Paolo Emilio Mistrulli
Structural Economic Analysis Department
Bank of Italy
via Nazionale 91, 00184 Rome (IT)
Institutional Affiliation: Banca d'Italia
Information about this author at RePEc
NBER Working Papers and Publications
|September 2013||Relationship and Transaction Lending in a Crisis|
with Patrick Bolton, Xavier Freixas, Leonardo Gambacorta: w19467
We study how relationship lending and transaction lending vary over the business cycle. We develop a model in which relationship banks gather information on their borrowers, which allows them to provide loans for profitable firms during a crisis. Due to the services they provide, operating costs of relationship- banks are higher than those of transaction-banks. In our model, where relationship-banks compete with transaction-banks, a key result is that relationship-banks charge a higher intermediation spread in normal times, but offer continuation-lending at more favorable terms than transaction banks to profitable firms in a crisis. Using detailed credit register information for Italian banks before and after the Lehman Brothers' default, we are able to study how relationship and transacti...
Published: Patrick Bolton & Xavier Freixas & Leonardo Gambacorta & Paolo Emilio Mistrulli, 2016. "Relationship and Transaction Lending in a Crisis," Review of Financial Studies, Society for Financial Studies, vol. 29(10), pages 2643-2676. citation courtesy of
|July 2008||Do Women Pay More for Credit? Evidence from Italy|
with Alberto F. Alesina, Francesca Lotti: w14202
The answer is yes. By using a unique and large data set on overdraft contracts between banks and microfirms and self-employed individuals, we find robust evidence that women in Italy pay more for overdraft facilities than men. We could not find any evidence that women are riskier then men. The male/female differential remains even after controlling for a large number of characteristics of the type of business, the borrower and the market structure of the credit market. The result is not driven by women using a different type of bank than men, since the same bank charges different rates to male and female borrowers. Social capital does play a role: high levels of trust loosen credit conditions by lowering interest rates, but this benefit is not evenly distributed, as women benefit from incr...

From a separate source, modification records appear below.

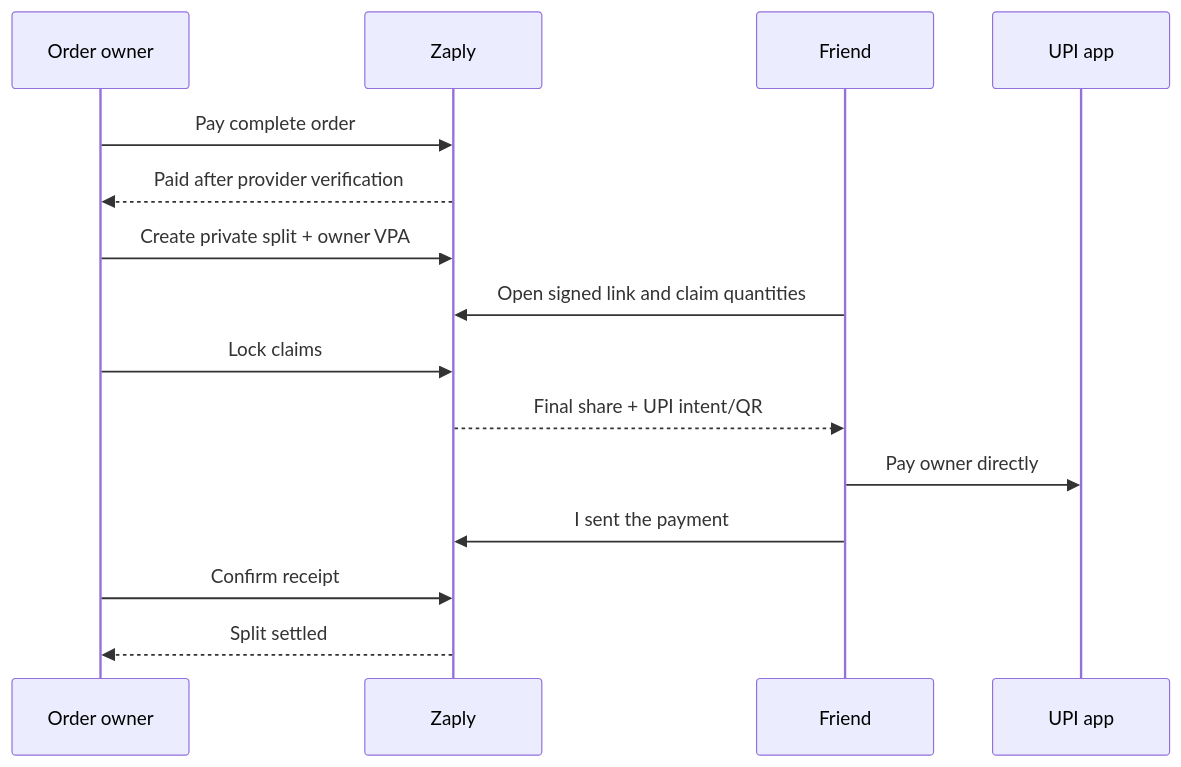
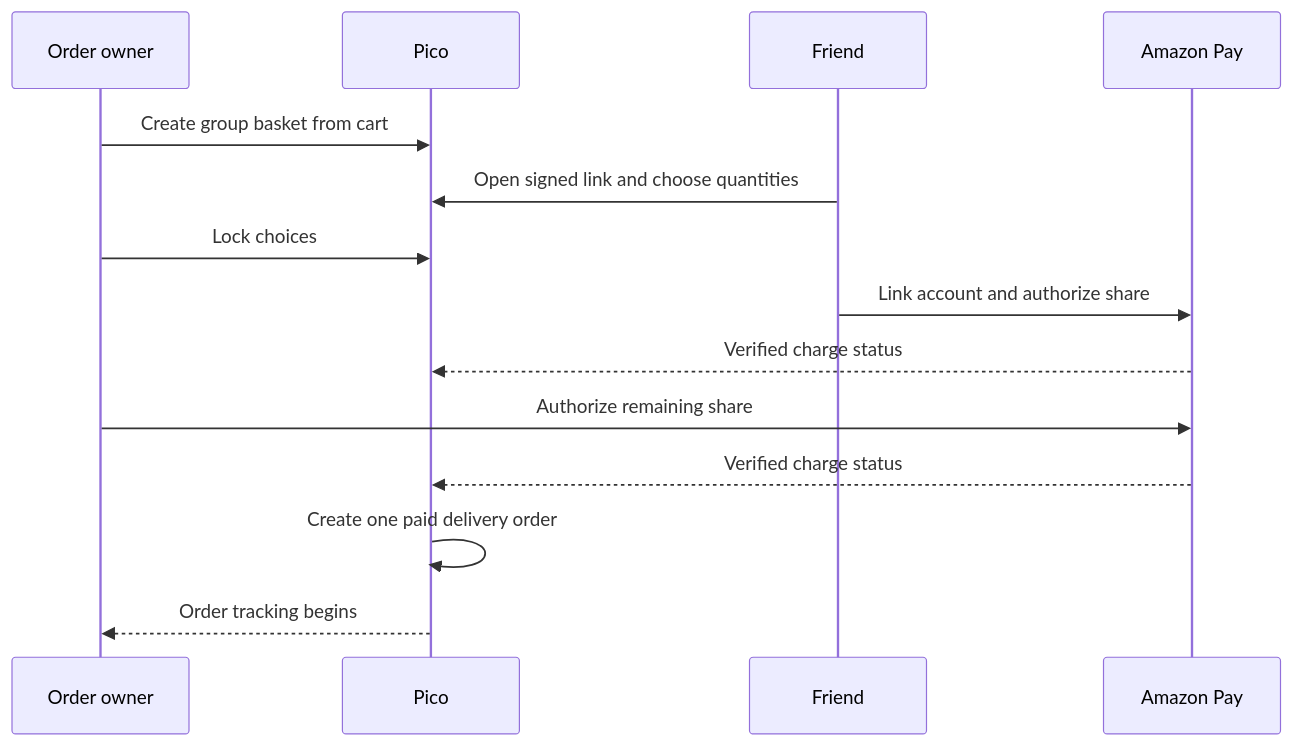
Before and after one commit to rushikesh0022/WemakeDev: the second of 2 diagrams in docs/architecture.md, drawn with Mermaid. The commit also changed other lines of this file and 55 other files, not shown here.

Commit message:
feat: build Pico group checkout and delivery tracking

````diff
--- a/docs/architecture.md
+++ b/docs/architecture.md
@@ -44,17 +44,16 @@
 ```mermaid
 sequenceDiagram
   participant O as Order owner
-  participant Z as Zaply
+  participant P as Pico
   participant F as Friend
-  participant U as UPI app
-  O->>Z: Pay complete order
-  Z-->>O: Paid after provider verification
-  O->>Z: Create private split + owner VPA
-  F->>Z: Open signed link and claim quantities
-  O->>Z: Lock claims
-  Z-->>F: Final share + UPI intent/QR
-  F->>U: Pay owner directly
-  F->>Z: I sent the payment
-  O->>Z: Confirm receipt
-  Z-->>O: Split settled
+  participant A as Amazon Pay
+  O->>P: Create group basket from cart
+  F->>P: Open signed link and choose quantities
+  O->>P: Lock choices
+  F->>A: Link account and authorize share
+  A-->>P: Verified charge status
+  O->>A: Authorize remaining share
+  A-->>P: Verified charge status
+  P->>P: Create one paid delivery order
+  P-->>O: Order tracking begins
 ```
````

Published: Alberto F. Alesina & Francesca Lotti & Paolo Emilio Mistrulli, 2013. "Do Women Pay More For Credit? Evidence From Italy," Journal of the European Economic Association, European Economic Association, vol. 11, pages 45-66, 01. citation courtesy of